%%
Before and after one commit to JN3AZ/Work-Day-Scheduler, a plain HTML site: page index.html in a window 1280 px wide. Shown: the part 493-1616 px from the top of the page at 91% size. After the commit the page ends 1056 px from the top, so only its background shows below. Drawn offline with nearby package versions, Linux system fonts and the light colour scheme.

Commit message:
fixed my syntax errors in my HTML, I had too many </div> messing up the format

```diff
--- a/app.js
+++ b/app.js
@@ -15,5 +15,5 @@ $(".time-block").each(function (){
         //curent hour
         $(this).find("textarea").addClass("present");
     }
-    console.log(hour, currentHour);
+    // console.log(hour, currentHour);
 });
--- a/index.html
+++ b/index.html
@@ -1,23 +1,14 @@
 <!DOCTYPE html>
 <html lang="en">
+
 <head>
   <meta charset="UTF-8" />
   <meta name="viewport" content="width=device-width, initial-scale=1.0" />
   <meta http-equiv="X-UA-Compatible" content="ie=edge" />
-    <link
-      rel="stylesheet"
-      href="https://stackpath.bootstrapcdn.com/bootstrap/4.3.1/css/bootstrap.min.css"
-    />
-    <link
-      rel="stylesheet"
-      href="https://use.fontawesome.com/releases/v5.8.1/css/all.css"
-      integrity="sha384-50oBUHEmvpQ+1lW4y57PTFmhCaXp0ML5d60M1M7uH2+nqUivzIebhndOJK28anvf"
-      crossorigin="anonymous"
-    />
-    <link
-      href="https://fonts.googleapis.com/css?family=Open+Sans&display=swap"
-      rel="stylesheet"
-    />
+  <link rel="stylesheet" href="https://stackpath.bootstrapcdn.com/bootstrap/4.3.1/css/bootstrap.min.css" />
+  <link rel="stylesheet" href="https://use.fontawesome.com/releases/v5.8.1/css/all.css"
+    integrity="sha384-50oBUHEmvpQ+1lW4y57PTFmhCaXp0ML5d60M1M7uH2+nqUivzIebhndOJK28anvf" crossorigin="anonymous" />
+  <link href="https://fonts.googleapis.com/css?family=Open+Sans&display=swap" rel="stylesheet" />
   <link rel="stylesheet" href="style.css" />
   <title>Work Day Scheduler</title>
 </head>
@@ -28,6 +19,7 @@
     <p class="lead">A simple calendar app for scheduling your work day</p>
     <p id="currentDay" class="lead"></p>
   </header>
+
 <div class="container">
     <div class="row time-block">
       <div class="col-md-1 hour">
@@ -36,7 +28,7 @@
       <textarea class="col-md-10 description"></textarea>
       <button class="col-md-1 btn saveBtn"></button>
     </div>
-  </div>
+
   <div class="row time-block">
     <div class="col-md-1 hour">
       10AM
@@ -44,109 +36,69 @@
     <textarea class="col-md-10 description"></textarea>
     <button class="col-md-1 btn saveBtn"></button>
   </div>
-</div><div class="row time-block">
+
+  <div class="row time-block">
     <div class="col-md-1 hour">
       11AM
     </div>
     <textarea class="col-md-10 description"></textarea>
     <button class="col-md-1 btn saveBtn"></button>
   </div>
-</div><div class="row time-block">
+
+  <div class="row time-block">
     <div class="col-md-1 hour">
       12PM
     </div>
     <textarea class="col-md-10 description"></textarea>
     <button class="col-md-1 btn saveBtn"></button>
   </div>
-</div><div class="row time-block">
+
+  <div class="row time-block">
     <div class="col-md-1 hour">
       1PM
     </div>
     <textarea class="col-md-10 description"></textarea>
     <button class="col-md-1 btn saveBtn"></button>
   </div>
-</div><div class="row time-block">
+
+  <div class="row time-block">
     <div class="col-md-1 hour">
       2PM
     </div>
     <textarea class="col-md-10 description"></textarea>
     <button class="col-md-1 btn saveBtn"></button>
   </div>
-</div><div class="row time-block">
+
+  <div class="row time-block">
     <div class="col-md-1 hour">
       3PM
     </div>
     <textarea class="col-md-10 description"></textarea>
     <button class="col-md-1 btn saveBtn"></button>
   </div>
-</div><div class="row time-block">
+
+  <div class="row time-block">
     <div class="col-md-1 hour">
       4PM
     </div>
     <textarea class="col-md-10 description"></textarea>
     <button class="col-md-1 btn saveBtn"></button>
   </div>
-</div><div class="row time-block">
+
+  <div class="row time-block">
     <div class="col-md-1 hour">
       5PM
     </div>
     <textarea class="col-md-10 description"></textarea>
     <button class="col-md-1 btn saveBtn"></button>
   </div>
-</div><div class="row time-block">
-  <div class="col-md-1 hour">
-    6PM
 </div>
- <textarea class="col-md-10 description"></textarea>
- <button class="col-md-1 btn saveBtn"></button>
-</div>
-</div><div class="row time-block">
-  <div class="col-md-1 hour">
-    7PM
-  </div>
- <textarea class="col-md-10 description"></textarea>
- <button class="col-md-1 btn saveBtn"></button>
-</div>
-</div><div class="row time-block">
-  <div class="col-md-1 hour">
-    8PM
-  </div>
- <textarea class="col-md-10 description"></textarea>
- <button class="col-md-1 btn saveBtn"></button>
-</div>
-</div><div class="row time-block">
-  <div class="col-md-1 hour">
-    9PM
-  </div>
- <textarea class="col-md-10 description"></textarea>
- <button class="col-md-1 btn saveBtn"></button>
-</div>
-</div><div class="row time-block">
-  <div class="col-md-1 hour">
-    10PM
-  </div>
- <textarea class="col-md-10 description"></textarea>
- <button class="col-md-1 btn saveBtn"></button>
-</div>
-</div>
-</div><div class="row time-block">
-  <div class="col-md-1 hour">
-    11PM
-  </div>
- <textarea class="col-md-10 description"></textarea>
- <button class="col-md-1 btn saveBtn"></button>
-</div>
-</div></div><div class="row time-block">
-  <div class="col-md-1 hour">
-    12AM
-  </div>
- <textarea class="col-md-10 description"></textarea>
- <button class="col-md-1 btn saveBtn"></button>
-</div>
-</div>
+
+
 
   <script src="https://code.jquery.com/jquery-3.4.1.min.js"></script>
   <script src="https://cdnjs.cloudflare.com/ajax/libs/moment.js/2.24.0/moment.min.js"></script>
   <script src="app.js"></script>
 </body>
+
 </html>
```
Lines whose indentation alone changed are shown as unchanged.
%%
● **TASK REQUIREMENTS**
Scan the listing above, and wherever a line holds the word "display", copy it.

● **RESPONSE AREA**
-      href="https://fonts.googleapis.com/css?family=Open+Sans&display=swap"
+  <link href="https://fonts.googleapis.com/css?family=Open+Sans&display=swap" rel="stylesheet" />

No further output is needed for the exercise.